* **INFORMATION**:

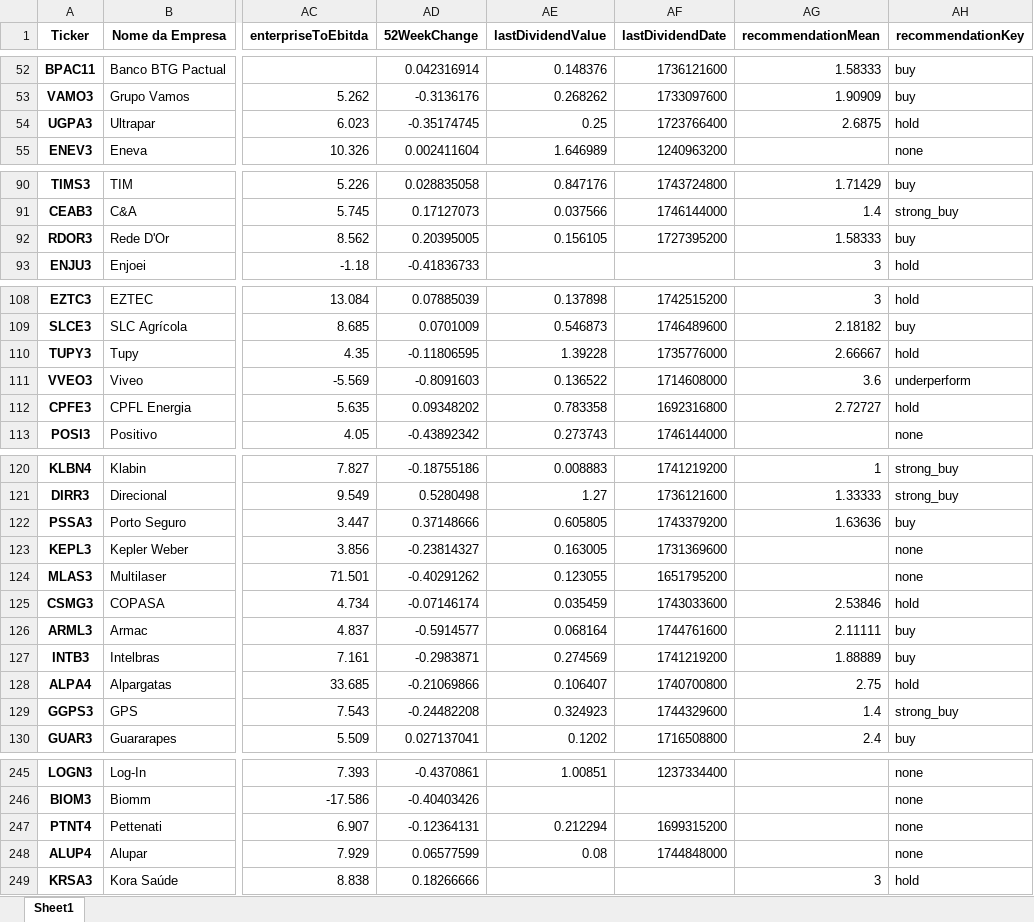
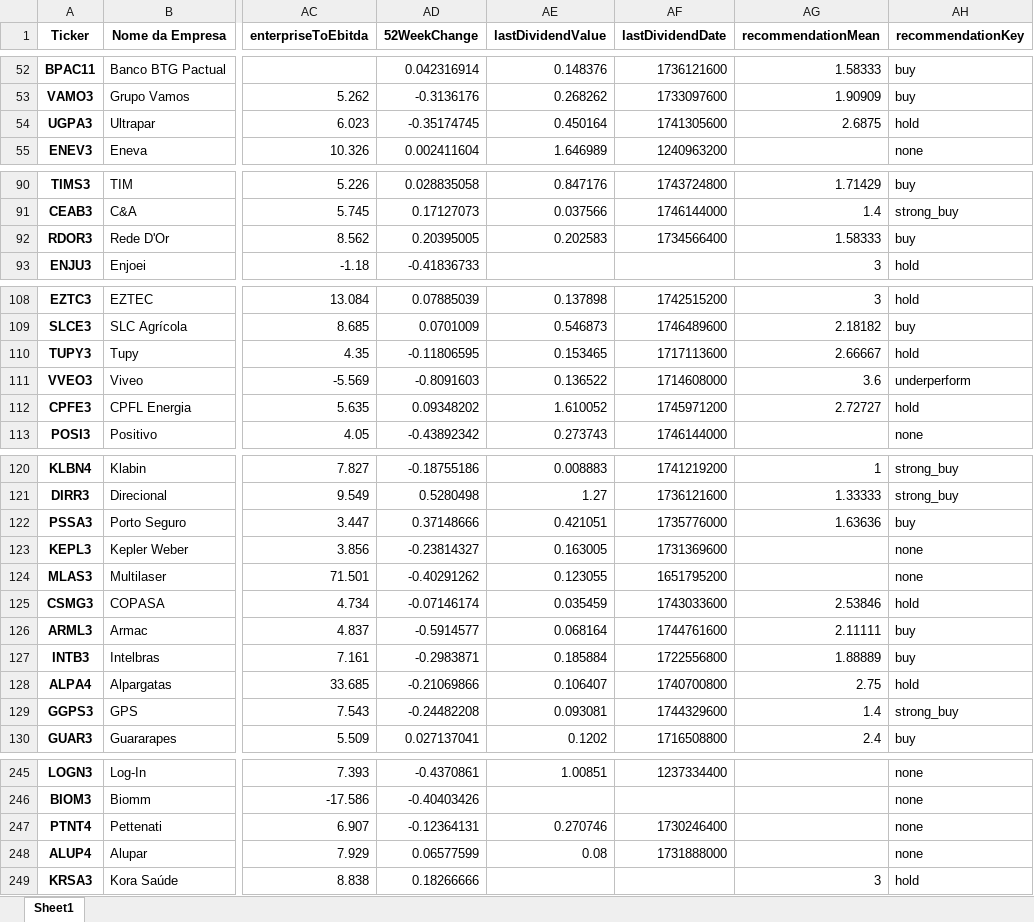
Before and after one commit to ricardopeloi/o_mais_novo_day_trader_do_brasil, an Excel workbook: Bases/Lista de ações Tratada.xlsx, sheet Sheet1, drawn as a sheet; only a part is shown, gaps mark what is left out; values as stored, in another font and other column widths than the file's, no borders; the diff covers the shown part only; the diff names each change by its address in the sheet, - before the commit and + after, or states it on an @@ line.

```diff
--- a/Bases/Lista de ações Tratada.xlsx (sheet Sheet1)
+++ b/Bases/Lista de ações Tratada.xlsx (sheet Sheet1)
-AE54 (lastDividendValue): 0.25
+AE54 (lastDividendValue): 0.450164
-AF54 (lastDividendDate): 1723766400
+AF54 (lastDividendDate): 1741305600
-AE92 (lastDividendValue): 0.156105
+AE92 (lastDividendValue): 0.202583
-AF92 (lastDividendDate): 1727395200
+AF92 (lastDividendDate): 1734566400
-AE110 (lastDividendValue): 1.39228
+AE110 (lastDividendValue): 0.153465
-AF110 (lastDividendDate): 1735776000
+AF110 (lastDividendDate): 1717113600
-AE112 (lastDividendValue): 0.783358
+AE112 (lastDividendValue): 1.610052
-AF112 (lastDividendDate): 1692316800
+AF112 (lastDividendDate): 1745971200
-AE122 (lastDividendValue): 0.605805
+AE122 (lastDividendValue): 0.421051
-AF122 (lastDividendDate): 1743379200
+AF122 (lastDividendDate): 1735776000
-AE127 (lastDividendValue): 0.274569
+AE127 (lastDividendValue): 0.185884
-AF127 (lastDividendDate): 1741219200
+AF127 (lastDividendDate): 1722556800
-AE129 (lastDividendValue): 0.324923
+AE129 (lastDividendValue): 0.093081
-AE247 (lastDividendValue): 0.212294
+AE247 (lastDividendValue): 0.270746
-AF247 (lastDividendDate): 1699315200
+AF247 (lastDividendDate): 1730246400
-AF248 (lastDividendDate): 1744848000
+AF248 (lastDividendDate): 1731888000
```
Also changed, not shown: 4 edited cells elsewhere in this sheet, Bases/Base de Dados Histórico.xlsx, Bases/Lista de ações Análise 2025-04-19.xlsx, 2 other files.
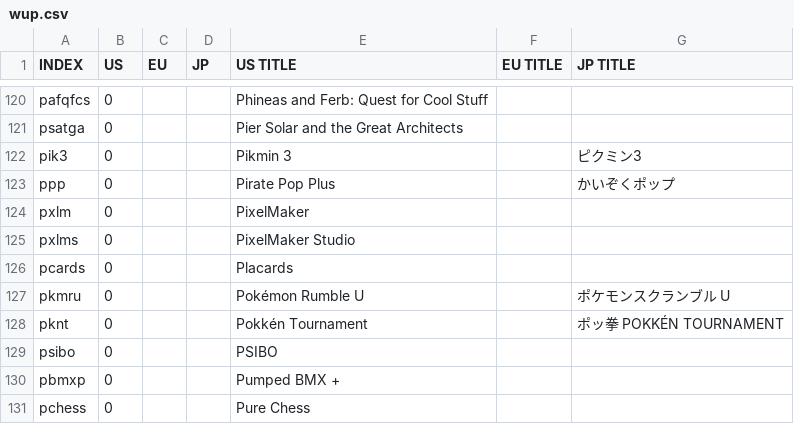
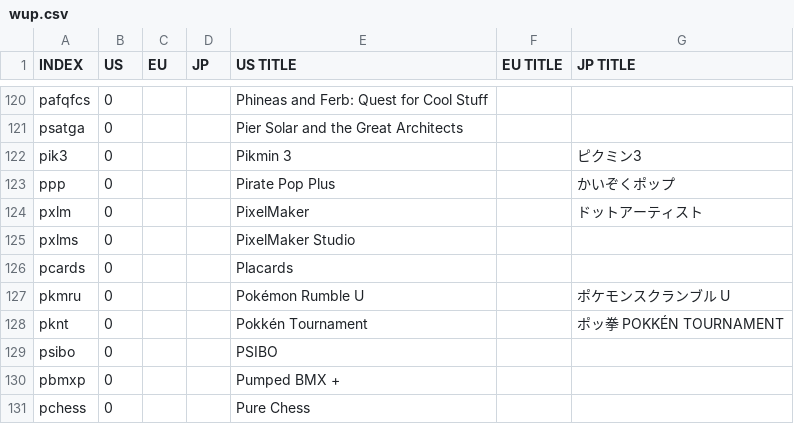
Before and after one commit to ninstar/Rich-Presence-U-DB, a CSV file: titles/wup.csv, drawn as a sheet; only a part is shown, gaps mark what is left out.

Commit message:
Update wup.csv

```diff
--- a/titles/wup.csv
+++ b/titles/wup.csv
@@ -123,3 +123,3 @@ pik3,0,,,Pikmin 3,,ピクミン3
 ppp,0,,,Pirate Pop Plus,,かいぞくポップ
-pxlm,0,,,PixelMaker,,
+pxlm,0,,,PixelMaker,,ドットアーティスト
 pxlms,0,,,PixelMaker Studio,,
```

* **YOUR TASK**: Which of the lines in the listing above include "PixelMaker"? Report each of them.

* **EXPECTED OUTPUT**:
-pxlm,0,,,PixelMaker,,
+pxlm,0,,,PixelMaker,,ドットアーティスト
 pxlms,0,,,PixelMaker Studio,,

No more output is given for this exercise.